She got Remade for the bonus. She knew they’d never give her tenure, and student loans pushed her from archaeologist to thief, specializing in artifacts demanded by a select circle of collectors. Nobody else wanted to enter the site; after a fellow educated thief never came out of the pit, they offered her a year’s income to follow. She descended, and found the thing: an ancient design, rendered in anachronistic steel, slick with the blue oil it was submerged in. As she climbed back, agony gripped her limbs. She looked in a mirror and screamed at the alien face that greeted her. “Occult mutation,” said her contact. They knew it was going to happen. She didn’t stick around for the next offer.
Going Renegade: Few Epimorphs really know what they’re getting into. They volunteered to seal up the holes in their lives, and even if they were told about the changes and sacrifices due, couldn’t anticipate the reality of being Remade, from its physical and psychological demands to the costs imposed by the Conspiracies which took them. Some of them rationalize terrible scars and callous demands as the price of doing business, or volunteered for reasons so pressing that any pain is worth it. They stay Devoted.
Epimorphs who rebel see these arrangements as exploitative, no matter what they got in return. At the very least, they know they deserve to be treated with basic dignity. For some, it takes the pain of Divergence to force them to value their own lives. Sometimes they lose everything volunteering won them. They blow their money escaping, or turn their backs on loved ones they wanted to help. Sometimes these factors provide further complications. The Conspiracy knows all about the volunteer’s debtors, and uses them as catspaws, or holds family members hostage.
Origin Factor: Volunteers sought out Divergence, though they didn’t always know their actions would lead to it. Nevertheless, their needs defined why the changed, and those connections linger, giving them an extra dot of Loyalty. That proactive drive also provides one Scar-free, subtle Magnitude, as part of them braced for the consequences of their actions.

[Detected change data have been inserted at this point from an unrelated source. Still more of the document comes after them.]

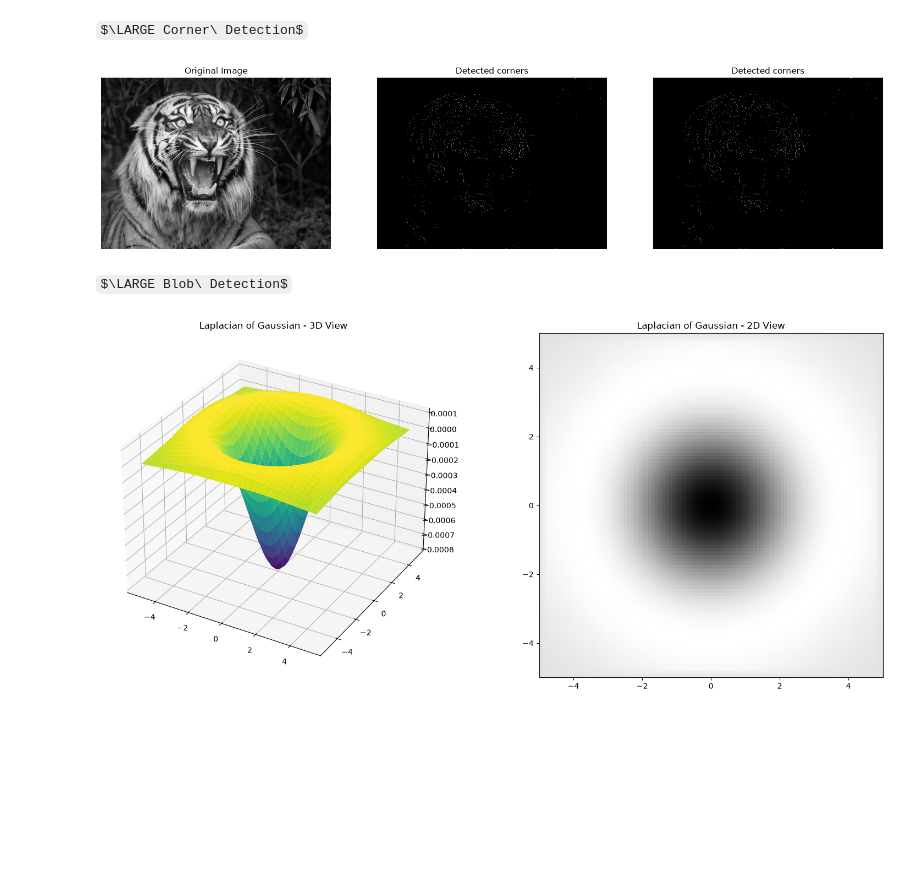
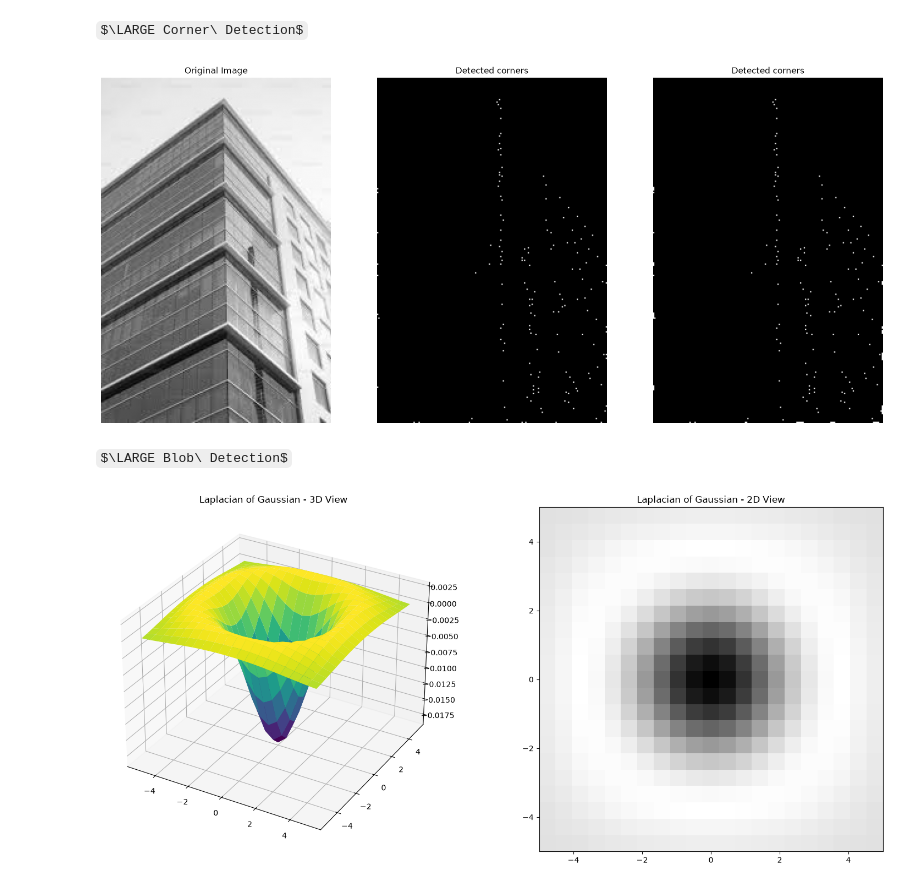
Before and after one commit to codingNR29/Image-processing, a Jupyter notebook: 04 Edges, Corners and Blobs.ipynb, the cells around one changed output. Cells and saved outputs as stored; diff of their text form; code cells hidden in the pictures; some formulas as TeX source; blank space fills up the shorter version.

```diff
--- a/04 Edges, Corners and Blobs.ipynb
+++ b/04 Edges, Corners and Blobs.ipynb
@@ -322,7 +322,7 @@ plt.show()
 $\LARGE Corner\ Detection$
 # %%
 #Loading the sample image
-im = cv.imread('images/tiger.jpg', cv.IMREAD_GRAYSCALE)
+im = cv.imread('images/building.jpg', cv.IMREAD_GRAYSCALE)
 assert im is not None
 
 #Derivative filters
@@ -429,34 +429,34 @@ corners_scratch = NMS_corners(im_thresh)
 #Non Maximum Supression from OpneCV
 #Dilate the thresholded image (scans a 3x3 window and grabs the max)
 im_thresh_dilated = cv.dilate(im_thresh, np.ones((3,3), np.uint8))
 
 #A pixel is a true corner if its original value matches the dilated value
 is_local_max = (im_thresh == im_thresh_dilated) & (im_thresh > 0)
 
 #Blank image to store corners
 corners_openCV = np.zeros_like(im_thresh_dilated)
 
 #Assigning values
 corners_openCV[is_local_max] = 255
 
 fig, ax = plt.subplots(1, 3, figsize = (20, 15))
 ax[0].imshow(im, cmap = 'gray')
 ax[0].set_title("Original Image")
 
 ax[1].imshow(corners_openCV, cmap = 'gray')
 ax[1].set_title("Detected corners")
 
 ax[2].imshow(corners_scratch, cmap = 'gray')
 ax[2].set_title("Detected corners")
 
 
 for a in ax:
     a.axis('off')
 
 
 plt.show()
 # %% [output]
-[figure, old version]
+[figure, new version]
 # %% [markdown]
 $\LARGE Blob\ Detection$
 # %%
@@ -464,8 +464,8 @@ $\LARGE Blob\ Detection$
 
 #Creating gaussian function
 sigma = 2.0
-x = np.arange(-5, 5.1, 0.1)
-y = np.arange(-5, 5.1, 0.1)
+x = np.arange(-5, 5.1, 0.5)
+y = np.arange(-5, 5.1, 0.5)
 x, y = np.meshgrid(x, y)
 
 g_xy = (1/(2*np.pi*sigma**2)) * np.exp(-(x**2 + y**2)/(2*sigma**2))
@@ -499,4 +499,4 @@ ax2.set_title('Laplacian of Gaussian - 2D View')
 plt.tight_layout()
 plt.show()
 # %% [output]
-[figure, old version]
+[figure, new version]
```
Also changed, not shown: parts of 1 cell of this notebook, 2 other files.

Character Concepts: super soldier, street hustler, executive, gambler